[[ Stored data open ]]

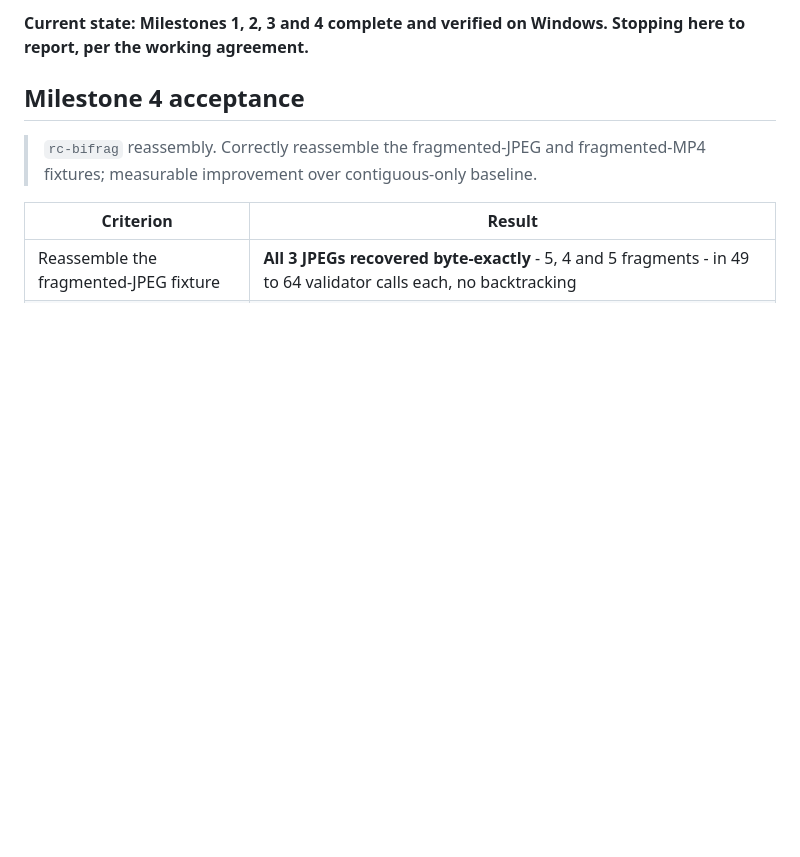
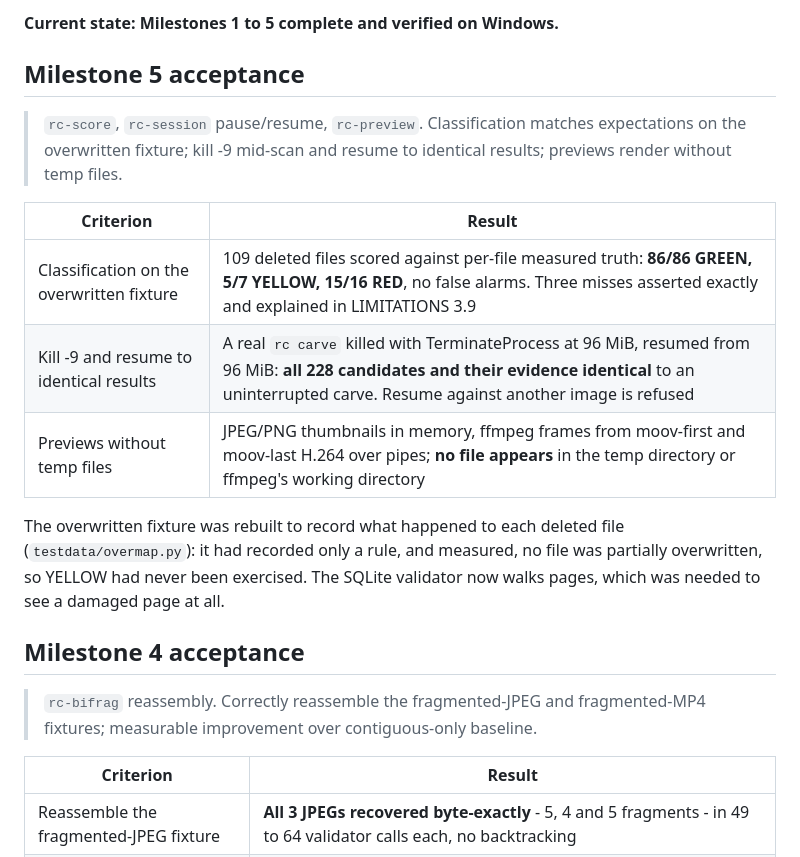
Before and after one commit to BaseerAhmedTahir/Recovery-Project, a Markdown page: docs/PROGRESS.md, the part around one of its changes. Rendered like a GitHub page; blank space fills up the shorter version.

```diff
--- a/docs/PROGRESS.md
+++ b/docs/PROGRESS.md
@@ -4,6 +4,23 @@ Running status per SPEC.md section 9. Last updated 2026-09-12.
 
-**Current state: Milestones 1, 2, 3 and 4 complete and verified on Windows.
-Stopping here to report, per the working agreement.**
+**Current state: Milestones 1 to 5 complete and verified on Windows.**
+
+## Milestone 5 acceptance
+
+> `rc-score`, `rc-session` pause/resume, `rc-preview`. Classification matches
+> expectations on the overwritten fixture; kill -9 mid-scan and resume to
+> identical results; previews render without temp files.
+
+| Criterion | Result |
+|---|---|
+| Classification on the overwritten fixture | 109 deleted files scored against per-file measured truth: **86/86 GREEN, 5/7 YELLOW, 15/16 RED**, no false alarms. Three misses asserted exactly and explained in LIMITATIONS 3.9 |
+| Kill -9 and resume to identical results | A real `rc carve` killed with TerminateProcess at 96 MiB, resumed from 96 MiB: **all 228 candidates and their evidence identical** to an uninterrupted carve. Resume against another image is refused |
+| Previews without temp files | JPEG/PNG thumbnails in memory, ffmpeg frames from moov-first and moov-last H.264 over pipes; **no file appears** in the temp directory or ffmpeg's working directory |
+
+The overwritten fixture was rebuilt to record what happened to each deleted
+file (`testdata/overmap.py`): it had recorded only a rule, and measured, no file
+was partially overwritten, so YELLOW had never been exercised. The SQLite
+validator now walks pages, which was needed to see a damaged page at all.
+
 
 ## Milestone 4 acceptance
 
```
Also changed, not shown: other parts of docs/PROGRESS.md (+1 -1 lines), docs/LIMITATIONS.md (+48 -3 lines).
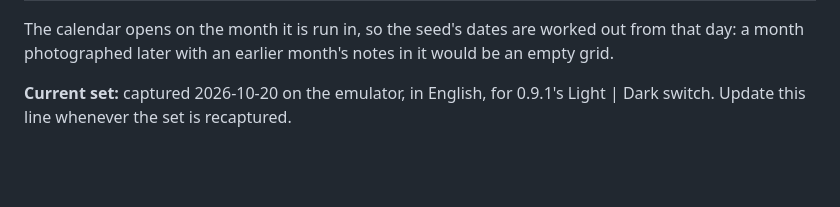
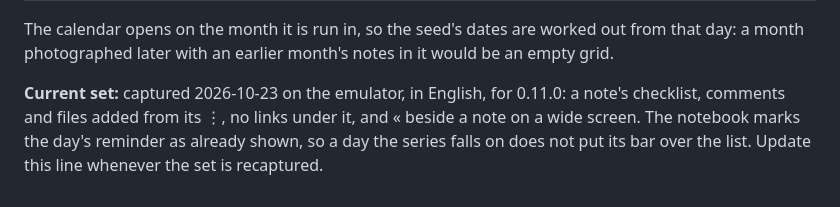
Before and after one commit to AlexandraMoldovan95/noteOrganizerForAndroid, a Markdown page: docs/screenshots/README.md, the part around the change. Drawn GitHub-style; blank space fills up the shorter version.

```diff
--- a/docs/screenshots/README.md
+++ b/docs/screenshots/README.md
@@ -66,5 +66,8 @@ The calendar opens on the month it is run in, so the seed's dates are
 worked out from that day: a month photographed later with an earlier
 month's notes in it would be an empty grid.
 
-**Current set:** captured 2026-10-20 on the emulator, in English, for
-0.9.1's Light | Dark switch. Update this line whenever the set is recaptured.
+**Current set:** captured 2026-10-23 on the emulator, in English, for
+0.11.0: a note's checklist, comments and files added from its ⋮, no links
+under it, and « beside a note on a wide screen. The notebook marks the
+day's reminder as already shown, so a day the series falls on does not
+put its bar over the list. Update this line whenever the set is recaptured.
```
Also changed, not shown: docs/screenshots/01-note-list.png, docs/screenshots/02-a-note.png, docs/screenshots/03-a-table.png, docs/screenshots/06-dark.png, docs/screenshots/07-calendar.png, docs/screenshots/08-wide.png, 1 other file.
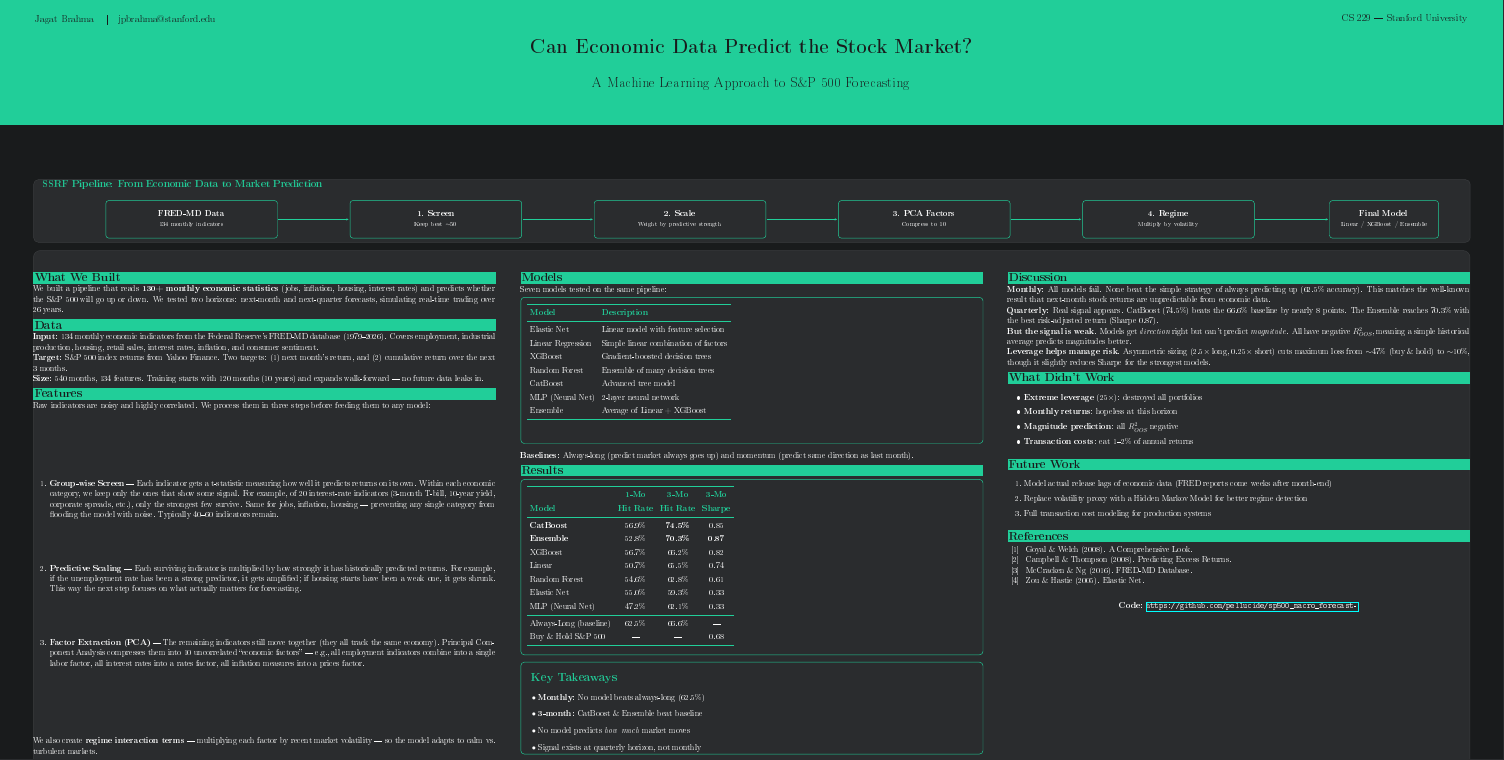
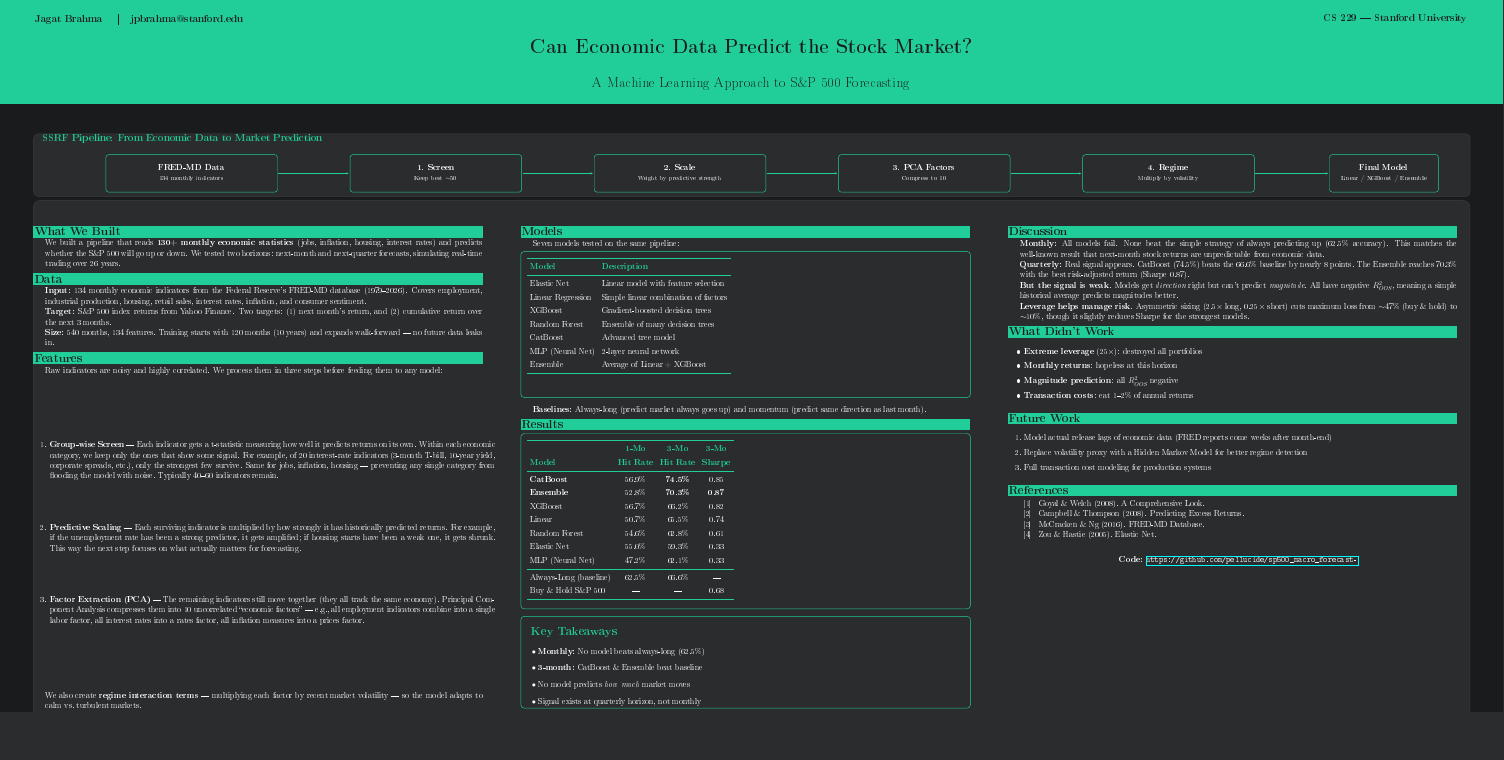
Before and after one commit to pellucide/sp500_macro_forecast-, a LaTeX document (docs/poster.tex): part of the page, cut so that both start at the same text, the shorter picture padded with empty space. The pictures show the PDF file docs/poster.pdf that the author committed with the source.

Commit message:
Polish poster: trim to 20in, add email, boxed tables, fix margins

```diff
--- a/docs/poster.tex
+++ b/docs/poster.tex
@@ -1,5 +1,5 @@
 \documentclass[12pt]{article}
-\usepackage[paperwidth=36in,paperheight=24in,margin=0.8in]{geometry}
+\usepackage[paperwidth=36in,paperheight=20in,margin=0.8in]{geometry}
 \usepackage[utf8]{inputenc}
 \usepackage[T1]{fontenc}
 \usepackage{booktabs}
@@ -28,7 +28,8 @@
 \newcommand{\postersection}[1]{%
   \vspace{0.5em}
   \noindent
-  \colorbox{rhgreen}{\parbox{\dimexpr\columnwidth-2\fboxsep\relax}{\textcolor{rhbg}{\textbf{\LARGE #1}}}}\par
+  \hspace*{-\leftskip}%
+  \colorbox{rhgreen}{\parbox{\dimexpr\linewidth-\rightskip-2\fboxsep\relax}{\textcolor{rhbg}{\textbf{\LARGE #1}}}}\par
   \vspace{0.3em}
 }
 
@@ -51,18 +52,18 @@
 
 % ========== HEADER BANNER ==========
 \begin{tikzpicture}[remember picture, overlay]
-  \fill[rhgreen] (current page.north west) rectangle ([yshift=-3in]current page.north east);
+  \fill[rhgreen] (current page.north west) rectangle ([yshift=-2.5in]current page.north east);
   \node[anchor=center, text=rhbg, font=\fontsize{48}{54}\selectfont\bfseries]
     at ([yshift=-1.1in]current page.north) {Can Economic Data Predict the Stock Market?};
   \node[anchor=center, text=rhbg, font=\fontsize{24}{28}\selectfont]
     at ([yshift=-2.0in]current page.north) {A Machine Learning Approach to S\&P~500 Forecasting};
-  \node[anchor=north west, text=rhbg, font=\fontsize{16}{18}\selectfont]
+  \node[anchor=north west, text=rhbg, font=\fontsize{16}{18}\selectfont\bfseries]
     at ([xshift=0.8in, yshift=-0.3in]current page.north west) {Jagat Brahma \quad\textbar\quad jpbrahma@stanford.edu};
-  \node[anchor=north east, text=rhbg, font=\fontsize{16}{18}\selectfont]
+  \node[anchor=north east, text=rhbg, font=\fontsize{16}{18}\selectfont\bfseries]
     at ([xshift=-0.8in, yshift=-0.3in]current page.north east) {CS 229 --- Stanford University};
 \end{tikzpicture}
 
-\vspace{3.3in}
+\vspace{2.2in}
 
 % ========== PIPELINE DIAGRAM ==========
 \noindent
@@ -226,9 +231,10 @@ momentum (predict same direction as last month).
 \end{tikzpicture}
 
 \vspace{0.8em}
+\hspace*{-\leftskip}%
 \begin{tikzpicture}
   \draw[rounded corners=6pt, fill=rhcard, draw=rhgreen, thick]
-    (0,0) rectangle (\columnwidth, 2.2in);
+    (0,0) rectangle (\linewidth-\rightskip, 2.2in);
   \node[anchor=north west, text=rhgreen, font=\bfseries\LARGE]
     at (0.2in, 2.0in) {Key Takeaways};
   \node[anchor=north west, text=rhtext, font=\large]
```
Also changed, not shown: docs/poster.pdf, docs/poster.tex (16 more changed lines).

[[ Stored data closed ]]

[Exercise goal]: Check each line of the entries above for the string "west", and return those that contain it.

[Result]:
-  \fill[rhgreen] (current page.north west) rectangle ([yshift=-3in]current page.north east);
+  \fill[rhgreen] (current page.north west) rectangle ([yshift=-2.5in]current page.north east);
-  \node[anchor=north west, text=rhbg, font=\fontsize{16}{18}\selectfont]
+  \node[anchor=north west, text=rhbg, font=\fontsize{16}{18}\selectfont\bfseries]
     at ([xshift=0.8in, yshift=-0.3in]current page.north west) {Jagat Brahma \quad\textbar\quad jpbrahma@stanford.edu};
   \node[anchor=north west, text=rhgreen, font=\bfseries\LARGE]
   \node[anchor=north west, text=rhtext, font=\large]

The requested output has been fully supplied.